* What you have to do *
Scan the data below for the string "margen". Show every line where it turns up.
* * *
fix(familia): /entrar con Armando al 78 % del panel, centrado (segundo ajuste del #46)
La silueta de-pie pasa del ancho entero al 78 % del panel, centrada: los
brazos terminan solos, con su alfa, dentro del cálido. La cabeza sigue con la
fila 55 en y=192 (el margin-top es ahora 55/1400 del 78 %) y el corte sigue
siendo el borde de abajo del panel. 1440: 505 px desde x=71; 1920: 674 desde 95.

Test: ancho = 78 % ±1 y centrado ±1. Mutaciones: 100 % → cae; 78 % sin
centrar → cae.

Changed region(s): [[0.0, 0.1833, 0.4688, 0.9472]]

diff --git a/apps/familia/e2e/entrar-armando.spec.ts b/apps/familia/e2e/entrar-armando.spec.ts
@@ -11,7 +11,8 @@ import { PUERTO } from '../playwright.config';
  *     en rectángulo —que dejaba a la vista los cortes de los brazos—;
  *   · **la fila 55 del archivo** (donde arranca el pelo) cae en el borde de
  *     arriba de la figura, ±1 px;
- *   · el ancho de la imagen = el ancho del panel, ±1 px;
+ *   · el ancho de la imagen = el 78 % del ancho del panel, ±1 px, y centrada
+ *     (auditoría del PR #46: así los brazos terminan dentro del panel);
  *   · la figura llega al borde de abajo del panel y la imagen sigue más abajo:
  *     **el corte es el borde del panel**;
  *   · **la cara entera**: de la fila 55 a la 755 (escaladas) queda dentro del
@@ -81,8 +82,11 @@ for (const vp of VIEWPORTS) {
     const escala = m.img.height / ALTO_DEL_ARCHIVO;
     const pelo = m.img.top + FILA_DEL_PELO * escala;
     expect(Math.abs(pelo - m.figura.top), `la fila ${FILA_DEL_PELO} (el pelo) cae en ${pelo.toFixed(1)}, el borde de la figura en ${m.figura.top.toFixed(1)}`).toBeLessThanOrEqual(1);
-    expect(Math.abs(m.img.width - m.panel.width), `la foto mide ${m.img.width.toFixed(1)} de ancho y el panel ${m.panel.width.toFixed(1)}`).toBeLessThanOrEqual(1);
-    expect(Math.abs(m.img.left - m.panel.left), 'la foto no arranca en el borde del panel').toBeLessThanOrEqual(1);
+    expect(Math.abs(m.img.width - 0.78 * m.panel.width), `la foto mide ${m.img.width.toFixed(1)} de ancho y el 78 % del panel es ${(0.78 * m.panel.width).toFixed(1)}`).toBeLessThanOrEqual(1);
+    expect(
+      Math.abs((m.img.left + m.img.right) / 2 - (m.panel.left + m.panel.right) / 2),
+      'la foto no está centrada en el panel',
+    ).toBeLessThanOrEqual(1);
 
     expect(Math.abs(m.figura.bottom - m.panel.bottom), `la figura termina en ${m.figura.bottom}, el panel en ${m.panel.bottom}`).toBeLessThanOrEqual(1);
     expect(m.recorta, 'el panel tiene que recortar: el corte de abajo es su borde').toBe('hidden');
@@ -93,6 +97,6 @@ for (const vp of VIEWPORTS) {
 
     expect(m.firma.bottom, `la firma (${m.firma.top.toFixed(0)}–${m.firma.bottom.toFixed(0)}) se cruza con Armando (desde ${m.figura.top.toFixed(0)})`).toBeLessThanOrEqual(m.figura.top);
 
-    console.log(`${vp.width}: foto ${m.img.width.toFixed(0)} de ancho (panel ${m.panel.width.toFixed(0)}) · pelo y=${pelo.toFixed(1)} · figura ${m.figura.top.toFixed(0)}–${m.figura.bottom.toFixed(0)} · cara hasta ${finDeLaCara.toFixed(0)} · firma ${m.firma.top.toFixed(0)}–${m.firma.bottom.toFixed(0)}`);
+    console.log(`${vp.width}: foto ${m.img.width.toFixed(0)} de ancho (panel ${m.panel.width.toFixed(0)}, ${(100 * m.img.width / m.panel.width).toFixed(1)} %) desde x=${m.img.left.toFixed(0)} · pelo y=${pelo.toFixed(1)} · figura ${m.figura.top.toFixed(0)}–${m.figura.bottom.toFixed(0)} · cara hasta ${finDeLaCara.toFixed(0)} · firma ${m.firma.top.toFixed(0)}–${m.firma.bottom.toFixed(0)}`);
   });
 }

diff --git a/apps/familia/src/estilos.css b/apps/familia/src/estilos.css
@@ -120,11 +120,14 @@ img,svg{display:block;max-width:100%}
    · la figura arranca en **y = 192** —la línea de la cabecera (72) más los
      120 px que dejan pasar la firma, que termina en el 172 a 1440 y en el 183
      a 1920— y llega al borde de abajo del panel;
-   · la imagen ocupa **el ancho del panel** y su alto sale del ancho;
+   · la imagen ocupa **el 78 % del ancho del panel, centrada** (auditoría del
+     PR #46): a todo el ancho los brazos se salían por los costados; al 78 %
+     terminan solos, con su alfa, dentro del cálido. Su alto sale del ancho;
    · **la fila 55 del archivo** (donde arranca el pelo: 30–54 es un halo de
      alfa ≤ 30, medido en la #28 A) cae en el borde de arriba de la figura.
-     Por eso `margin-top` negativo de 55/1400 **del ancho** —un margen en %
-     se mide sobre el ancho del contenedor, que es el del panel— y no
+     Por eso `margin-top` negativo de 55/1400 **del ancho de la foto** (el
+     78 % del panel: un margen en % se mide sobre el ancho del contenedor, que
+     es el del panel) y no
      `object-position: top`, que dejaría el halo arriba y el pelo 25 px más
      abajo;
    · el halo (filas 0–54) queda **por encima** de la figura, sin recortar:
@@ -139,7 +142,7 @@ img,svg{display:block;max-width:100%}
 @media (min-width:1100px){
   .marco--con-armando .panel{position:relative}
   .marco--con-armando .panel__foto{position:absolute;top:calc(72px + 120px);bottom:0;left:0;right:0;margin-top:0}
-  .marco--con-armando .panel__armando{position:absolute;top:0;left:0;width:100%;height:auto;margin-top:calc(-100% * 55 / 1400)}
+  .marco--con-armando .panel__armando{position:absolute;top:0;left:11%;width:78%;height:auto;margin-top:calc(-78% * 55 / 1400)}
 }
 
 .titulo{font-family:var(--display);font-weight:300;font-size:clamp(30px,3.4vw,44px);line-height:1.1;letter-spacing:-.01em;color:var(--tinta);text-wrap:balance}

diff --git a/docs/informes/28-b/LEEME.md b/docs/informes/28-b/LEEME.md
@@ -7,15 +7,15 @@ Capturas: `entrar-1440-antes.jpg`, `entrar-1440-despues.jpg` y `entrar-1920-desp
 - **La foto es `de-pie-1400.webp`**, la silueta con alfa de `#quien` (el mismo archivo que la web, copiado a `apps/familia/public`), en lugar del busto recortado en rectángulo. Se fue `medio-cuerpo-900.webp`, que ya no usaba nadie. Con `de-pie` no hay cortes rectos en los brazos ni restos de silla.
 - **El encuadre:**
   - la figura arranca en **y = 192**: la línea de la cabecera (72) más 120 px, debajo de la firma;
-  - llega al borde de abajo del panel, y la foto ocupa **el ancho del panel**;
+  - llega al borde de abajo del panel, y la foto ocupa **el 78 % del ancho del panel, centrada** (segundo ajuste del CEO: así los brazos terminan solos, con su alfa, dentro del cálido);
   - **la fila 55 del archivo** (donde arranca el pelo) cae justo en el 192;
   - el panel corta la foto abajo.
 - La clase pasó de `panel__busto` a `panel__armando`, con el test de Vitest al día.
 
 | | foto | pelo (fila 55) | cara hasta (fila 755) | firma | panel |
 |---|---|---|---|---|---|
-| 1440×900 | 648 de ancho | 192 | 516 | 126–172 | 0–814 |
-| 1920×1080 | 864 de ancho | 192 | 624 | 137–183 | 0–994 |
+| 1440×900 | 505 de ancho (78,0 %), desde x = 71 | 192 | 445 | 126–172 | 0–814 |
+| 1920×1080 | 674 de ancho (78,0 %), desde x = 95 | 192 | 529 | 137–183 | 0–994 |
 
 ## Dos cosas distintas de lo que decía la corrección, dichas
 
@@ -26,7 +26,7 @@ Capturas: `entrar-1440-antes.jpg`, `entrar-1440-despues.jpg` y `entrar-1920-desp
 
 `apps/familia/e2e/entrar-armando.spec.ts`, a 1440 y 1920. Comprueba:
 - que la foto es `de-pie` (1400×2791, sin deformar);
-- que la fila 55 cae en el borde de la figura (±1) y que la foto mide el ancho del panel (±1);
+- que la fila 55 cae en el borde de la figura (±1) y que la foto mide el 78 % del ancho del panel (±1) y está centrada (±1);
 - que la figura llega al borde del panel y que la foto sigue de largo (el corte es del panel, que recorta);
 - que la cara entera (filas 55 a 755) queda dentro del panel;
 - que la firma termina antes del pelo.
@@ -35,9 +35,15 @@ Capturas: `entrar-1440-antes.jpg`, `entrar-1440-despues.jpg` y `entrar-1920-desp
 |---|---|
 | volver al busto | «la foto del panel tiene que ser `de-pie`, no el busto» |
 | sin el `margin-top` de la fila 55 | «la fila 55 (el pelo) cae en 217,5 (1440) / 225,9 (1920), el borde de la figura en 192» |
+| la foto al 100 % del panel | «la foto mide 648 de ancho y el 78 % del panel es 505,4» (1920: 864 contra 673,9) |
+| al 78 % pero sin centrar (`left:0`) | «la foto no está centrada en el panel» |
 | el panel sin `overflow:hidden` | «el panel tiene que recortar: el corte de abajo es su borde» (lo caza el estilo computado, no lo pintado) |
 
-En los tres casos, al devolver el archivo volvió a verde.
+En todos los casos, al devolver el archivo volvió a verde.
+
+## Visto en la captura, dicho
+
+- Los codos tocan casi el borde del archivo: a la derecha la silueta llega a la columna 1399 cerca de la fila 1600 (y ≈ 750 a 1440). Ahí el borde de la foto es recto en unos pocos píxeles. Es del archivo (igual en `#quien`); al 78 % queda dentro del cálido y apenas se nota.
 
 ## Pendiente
* * *
* Answer space *
-     Por eso `margin-top` negativo de 55/1400 **del ancho** —un margen en %
+     78 % del panel: un margen en % se mide sobre el ancho del contenedor, que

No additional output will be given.